WHAT TO WORK ON:
In the listing below, how many lines contain the word "pageChange"? Answer with the number alone.
*** Opening of DATA EXCERPTS ***
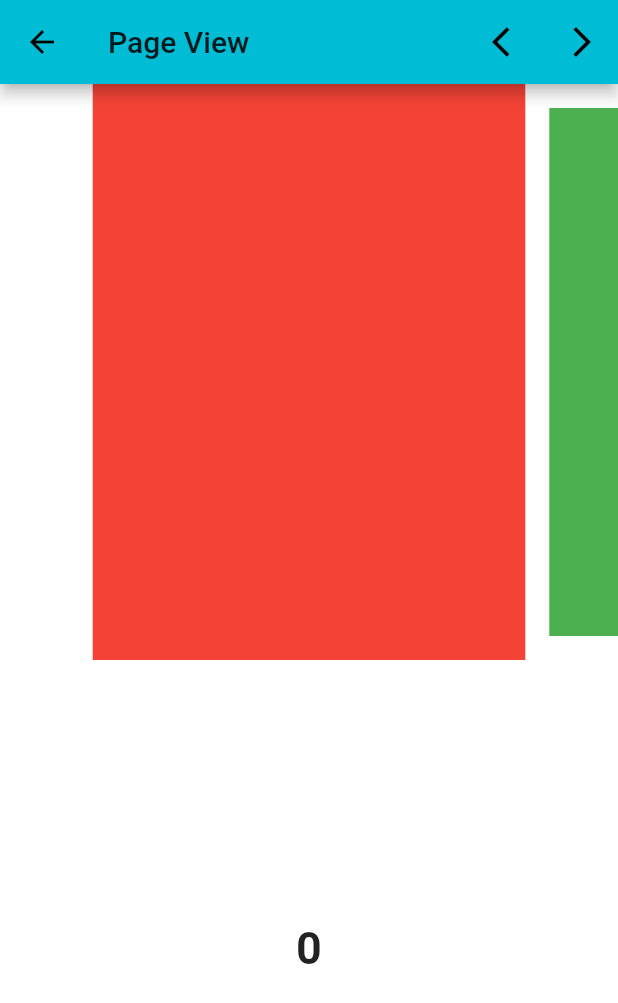
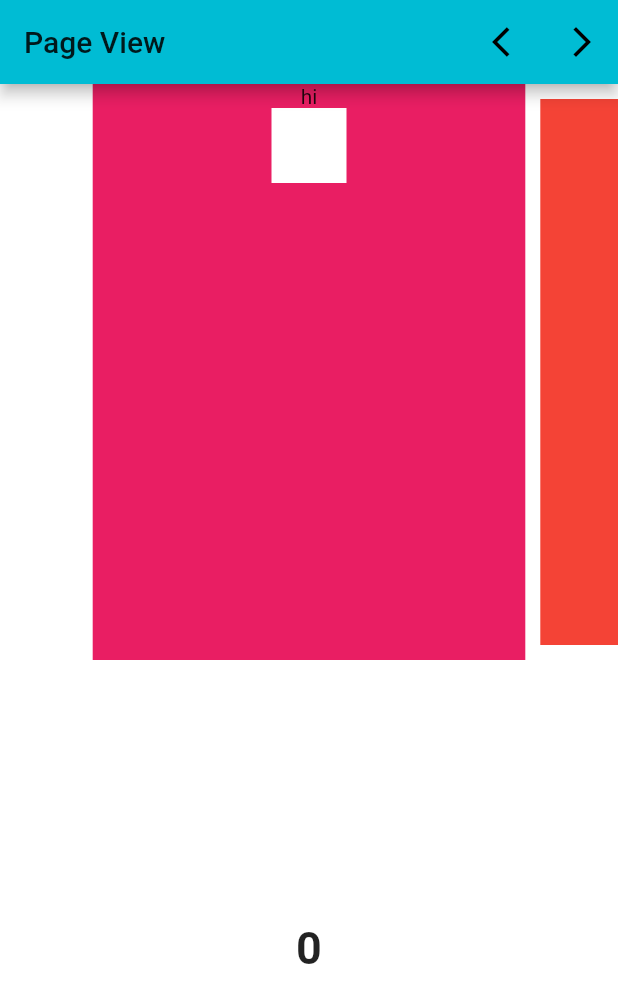
Before and after one commit to PitiDev/lek-det, a Flutter app: the Test screen opened directly, on a phone screen of 412 x 824 dp. Shown: the top 1003 px of the screen. Run offline on Flutter 3.47's test engine with Material 2 defaults, Android fonts, the phone set to English and light mode, and no system bars.

Commit message:
test page view

```diff
--- a/lib/app.dart
+++ b/lib/app.dart
@@ -1,5 +1,7 @@
 import 'package:flutter/material.dart';
 import 'package:lek_det/pages/Lek_laos/Lek_laos.dart';
+import 'package:lek_det/pages/Lek_laos/test.dart';
+import 'package:lek_det/pages/Lek_laos/test2.dart';
 
 class MyApp extends StatelessWidget {
   @override
@@ -11,7 +13,7 @@ class MyApp extends StatelessWidget {
         primaryColor: Colors.cyan,
         scaffoldBackgroundColor: Colors.white,
       ),
-      home: LekLaos(),
+      home: Test(),
     );
   }
 }
--- a/lib/pages/Lek_laos/test.dart
+++ b/lib/pages/Lek_laos/test.dart
@@ -45,33 +45,71 @@ class _TestState extends State<Test> {
                 pageSnapping: true,
                 controller: pageController,
                 children: [
-                AnimatedContainer(
-                  duration: Duration(milliseconds: 300),
-                  margin: pageChange == 0
-                      ? EdgeInsets.all(0)
-                      : EdgeInsets.all(16),
+                  Container(
+                    margin: pageChange == 0 ?
+                    EdgeInsets.all(0) : EdgeInsets.all(10) ,
+                    width: 300,
+                    height: 300,
+                    color: Colors.pink,
+                    child: Column(
+                      children: [
+                        Text("hi"),
+                        Container(
+                          width: 50,
+                          height: 50,
+                          decoration: BoxDecoration(
+                            color: Colors.white
+                          ),
+                        )
+                      ],
+                    ),
+                  ),
+                  Container(
+                    margin: pageChange == 1 ?
+                    EdgeInsets.all(0) : EdgeInsets.all(10) ,
+                    width: 300,
+                    height: 300,
                     color: Colors.red,
+                    child: Column(
+                      children: [
+                        Text("hi"),
+                        Container(
+                          width: 50,
+                          height: 50,
+                          decoration: BoxDecoration(
+                              color: Colors.white
                           ),
-                AnimatedContainer(
-                  duration: Duration(milliseconds: 300),
-                  margin: pageChange == 1
-                      ? EdgeInsets.all(0)
-                      : EdgeInsets.all(16),
-                  color: Colors.green,
+                        )
+                      ],
                     ),
-                AnimatedContainer(
-                  duration: Duration(milliseconds: 300),
-                  margin: pageChange == 2
-                      ? EdgeInsets.all(0)
-                      : EdgeInsets.all(16),
+                  ),
+                  Container(
+                    margin: pageChange == 2 ?
+                    EdgeInsets.all(0) : EdgeInsets.all(10) ,
+                    width: 300,
+                    height: 300,
                     color: Colors.blue,
+                    child: Column(
+                      children: [
+                        Text("hi"),
+                        Container(
+                          width: 50,
+                          height: 50,
+                          decoration: BoxDecoration(
+                              color: Colors.white
                           ),
-                AnimatedContainer(
-                  duration: Duration(milliseconds: 300),
-                  margin: pageChange == 3
-                      ? EdgeInsets.all(0)
-                      : EdgeInsets.all(16),
-                  color: Colors.pink,
+                        ),
+                        SizedBox(height: 50,),
+                        Container(
+                          width: 100,
+                          height: 100,
+                          decoration: BoxDecoration(
+                            color: Colors.white
+                          ),
+                        ),
+                        Expanded(child: Container())
+                      ],
+                    ),
                   ),
 
                 ],
```
Also changed, not shown: lib/pages/Lek_laos/components/background.dart (+16 -16 lines), lib/pages/Lek_laos/components/body.dart (+24 -8 lines), lib/pages/Lek_laos/components/card_with_lottery.dart (+9 -9 lines), lib/pages/Lek_laos/components/search_box.dart (+17 -4 lines), lib/pages/Lek_laos/test2.dart (+21 -41 lines). Lines whose indentation alone changed are shown as unchanged.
*** Close of DATA EXCERPTS ***
EXERCISE RESULT:
7